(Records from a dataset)

****

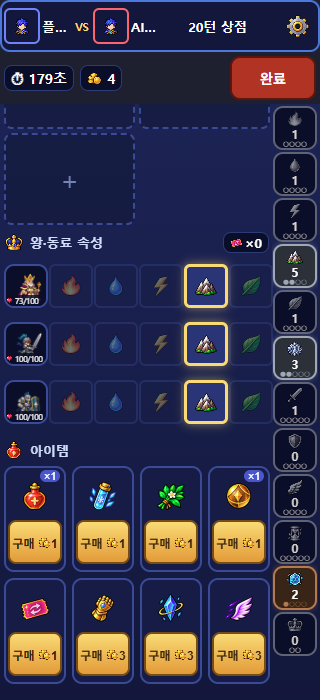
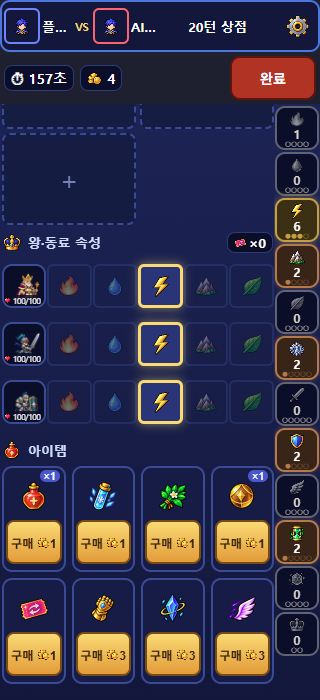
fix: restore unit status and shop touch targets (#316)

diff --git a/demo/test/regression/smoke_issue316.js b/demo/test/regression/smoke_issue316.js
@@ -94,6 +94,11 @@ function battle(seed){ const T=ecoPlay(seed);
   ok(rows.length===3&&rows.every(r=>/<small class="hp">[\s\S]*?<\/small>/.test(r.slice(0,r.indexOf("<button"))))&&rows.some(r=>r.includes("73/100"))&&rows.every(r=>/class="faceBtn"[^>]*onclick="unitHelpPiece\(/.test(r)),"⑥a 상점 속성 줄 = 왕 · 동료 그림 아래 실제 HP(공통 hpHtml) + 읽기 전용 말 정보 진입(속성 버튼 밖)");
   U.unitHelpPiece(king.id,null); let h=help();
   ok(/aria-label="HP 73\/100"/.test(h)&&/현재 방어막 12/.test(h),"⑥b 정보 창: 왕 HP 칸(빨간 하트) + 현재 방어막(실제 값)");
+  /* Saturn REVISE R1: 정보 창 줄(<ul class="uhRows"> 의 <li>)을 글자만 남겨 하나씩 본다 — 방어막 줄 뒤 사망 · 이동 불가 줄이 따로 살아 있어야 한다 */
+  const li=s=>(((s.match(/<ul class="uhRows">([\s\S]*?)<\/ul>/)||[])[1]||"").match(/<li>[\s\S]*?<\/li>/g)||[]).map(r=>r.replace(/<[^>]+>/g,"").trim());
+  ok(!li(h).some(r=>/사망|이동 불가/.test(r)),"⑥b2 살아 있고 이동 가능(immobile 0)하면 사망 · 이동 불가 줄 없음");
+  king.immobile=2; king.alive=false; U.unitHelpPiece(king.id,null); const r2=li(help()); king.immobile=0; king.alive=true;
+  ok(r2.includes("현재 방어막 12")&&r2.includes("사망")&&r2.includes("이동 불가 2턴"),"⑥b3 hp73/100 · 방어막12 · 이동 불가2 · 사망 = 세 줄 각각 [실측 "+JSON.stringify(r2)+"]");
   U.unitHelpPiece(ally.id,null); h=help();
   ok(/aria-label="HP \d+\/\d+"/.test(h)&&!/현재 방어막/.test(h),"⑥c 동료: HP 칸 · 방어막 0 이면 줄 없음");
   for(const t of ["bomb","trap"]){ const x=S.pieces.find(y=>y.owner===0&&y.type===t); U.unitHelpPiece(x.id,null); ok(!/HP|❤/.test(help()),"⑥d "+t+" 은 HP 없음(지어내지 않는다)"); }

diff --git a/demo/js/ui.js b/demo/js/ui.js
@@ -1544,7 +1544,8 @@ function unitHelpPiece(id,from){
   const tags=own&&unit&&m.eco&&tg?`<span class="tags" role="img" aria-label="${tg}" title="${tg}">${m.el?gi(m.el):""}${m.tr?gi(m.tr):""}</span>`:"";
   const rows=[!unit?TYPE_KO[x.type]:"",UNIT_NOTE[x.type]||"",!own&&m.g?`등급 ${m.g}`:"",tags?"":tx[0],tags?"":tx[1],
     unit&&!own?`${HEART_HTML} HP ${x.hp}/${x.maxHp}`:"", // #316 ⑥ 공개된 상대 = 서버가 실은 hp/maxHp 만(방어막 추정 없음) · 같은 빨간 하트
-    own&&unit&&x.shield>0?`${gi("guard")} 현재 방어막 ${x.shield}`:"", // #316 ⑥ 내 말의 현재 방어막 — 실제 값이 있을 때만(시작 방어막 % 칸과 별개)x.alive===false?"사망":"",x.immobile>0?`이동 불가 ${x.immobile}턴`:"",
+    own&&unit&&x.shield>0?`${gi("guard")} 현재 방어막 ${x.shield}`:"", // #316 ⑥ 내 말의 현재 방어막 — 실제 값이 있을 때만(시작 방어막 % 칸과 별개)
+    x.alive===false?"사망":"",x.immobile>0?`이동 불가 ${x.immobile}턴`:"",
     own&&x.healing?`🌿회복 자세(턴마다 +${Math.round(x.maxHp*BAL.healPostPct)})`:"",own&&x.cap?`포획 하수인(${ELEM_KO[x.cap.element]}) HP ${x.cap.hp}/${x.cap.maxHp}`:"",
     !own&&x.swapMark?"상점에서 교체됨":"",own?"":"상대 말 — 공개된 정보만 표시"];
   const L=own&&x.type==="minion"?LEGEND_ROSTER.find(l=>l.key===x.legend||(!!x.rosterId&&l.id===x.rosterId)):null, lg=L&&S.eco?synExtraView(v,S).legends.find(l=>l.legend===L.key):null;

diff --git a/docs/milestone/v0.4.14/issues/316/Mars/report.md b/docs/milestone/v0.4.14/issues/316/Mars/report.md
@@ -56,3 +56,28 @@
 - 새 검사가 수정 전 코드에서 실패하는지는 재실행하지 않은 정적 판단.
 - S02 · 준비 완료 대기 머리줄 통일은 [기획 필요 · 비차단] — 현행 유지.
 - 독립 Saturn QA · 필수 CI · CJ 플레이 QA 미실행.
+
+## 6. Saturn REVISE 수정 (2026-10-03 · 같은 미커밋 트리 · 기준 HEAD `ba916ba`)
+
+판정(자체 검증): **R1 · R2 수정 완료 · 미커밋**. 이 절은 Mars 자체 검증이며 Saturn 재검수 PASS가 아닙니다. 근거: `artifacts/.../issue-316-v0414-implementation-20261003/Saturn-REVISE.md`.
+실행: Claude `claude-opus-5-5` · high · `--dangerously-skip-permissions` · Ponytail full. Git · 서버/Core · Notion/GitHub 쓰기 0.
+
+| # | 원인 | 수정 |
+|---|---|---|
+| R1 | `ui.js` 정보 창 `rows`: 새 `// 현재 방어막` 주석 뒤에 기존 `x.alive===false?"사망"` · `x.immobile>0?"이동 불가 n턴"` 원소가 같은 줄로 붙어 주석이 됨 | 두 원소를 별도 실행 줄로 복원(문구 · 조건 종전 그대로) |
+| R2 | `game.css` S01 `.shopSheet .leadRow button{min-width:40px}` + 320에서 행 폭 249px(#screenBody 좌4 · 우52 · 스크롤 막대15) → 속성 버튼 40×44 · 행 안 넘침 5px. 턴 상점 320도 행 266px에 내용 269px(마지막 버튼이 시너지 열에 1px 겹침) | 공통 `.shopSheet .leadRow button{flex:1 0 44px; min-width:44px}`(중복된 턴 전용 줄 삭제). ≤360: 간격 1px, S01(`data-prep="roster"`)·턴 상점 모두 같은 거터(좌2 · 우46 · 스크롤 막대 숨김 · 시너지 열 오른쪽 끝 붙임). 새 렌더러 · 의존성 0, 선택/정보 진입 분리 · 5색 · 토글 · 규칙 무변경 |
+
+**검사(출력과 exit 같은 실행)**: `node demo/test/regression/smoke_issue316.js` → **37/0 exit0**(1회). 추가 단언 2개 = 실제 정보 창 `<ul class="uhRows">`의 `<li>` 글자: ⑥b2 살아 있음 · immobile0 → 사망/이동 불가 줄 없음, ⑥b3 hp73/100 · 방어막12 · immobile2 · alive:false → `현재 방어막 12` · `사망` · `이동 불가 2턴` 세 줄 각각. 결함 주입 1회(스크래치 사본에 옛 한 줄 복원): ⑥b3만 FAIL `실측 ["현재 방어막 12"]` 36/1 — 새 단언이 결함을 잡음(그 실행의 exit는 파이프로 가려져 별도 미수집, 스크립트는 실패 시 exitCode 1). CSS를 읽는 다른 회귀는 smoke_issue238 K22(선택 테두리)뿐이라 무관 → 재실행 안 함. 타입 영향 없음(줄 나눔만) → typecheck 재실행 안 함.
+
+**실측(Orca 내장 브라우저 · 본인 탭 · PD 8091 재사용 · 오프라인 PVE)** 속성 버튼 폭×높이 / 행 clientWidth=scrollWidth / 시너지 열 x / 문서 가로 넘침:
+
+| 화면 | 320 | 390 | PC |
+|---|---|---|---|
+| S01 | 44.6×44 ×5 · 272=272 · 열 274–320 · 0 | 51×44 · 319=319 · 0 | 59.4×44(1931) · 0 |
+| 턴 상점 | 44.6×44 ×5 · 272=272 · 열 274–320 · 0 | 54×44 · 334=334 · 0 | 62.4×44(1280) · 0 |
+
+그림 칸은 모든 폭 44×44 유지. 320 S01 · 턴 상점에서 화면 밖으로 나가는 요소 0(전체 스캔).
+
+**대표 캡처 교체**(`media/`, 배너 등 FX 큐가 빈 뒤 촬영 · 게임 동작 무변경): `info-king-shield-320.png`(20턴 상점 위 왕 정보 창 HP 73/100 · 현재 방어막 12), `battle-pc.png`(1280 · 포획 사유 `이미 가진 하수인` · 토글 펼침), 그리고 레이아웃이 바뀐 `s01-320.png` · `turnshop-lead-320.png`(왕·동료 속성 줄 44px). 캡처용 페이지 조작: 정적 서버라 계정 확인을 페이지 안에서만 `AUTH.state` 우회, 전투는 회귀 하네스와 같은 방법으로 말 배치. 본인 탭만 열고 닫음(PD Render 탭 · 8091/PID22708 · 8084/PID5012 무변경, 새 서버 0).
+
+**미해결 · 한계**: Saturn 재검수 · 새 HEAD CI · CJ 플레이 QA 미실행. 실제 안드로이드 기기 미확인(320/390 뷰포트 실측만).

****

Exercise directions: Whenever a line of the data holds the string "diff", pick that line out.

Written reply:
diff --git a/demo/test/regression/smoke_issue316.js b/demo/test/regression/smoke_issue316.js
diff --git a/demo/js/ui.js b/demo/js/ui.js
diff --git a/docs/milestone/v0.4.14/issues/316/Mars/report.md b/docs/milestone/v0.4.14/issues/316/Mars/report.md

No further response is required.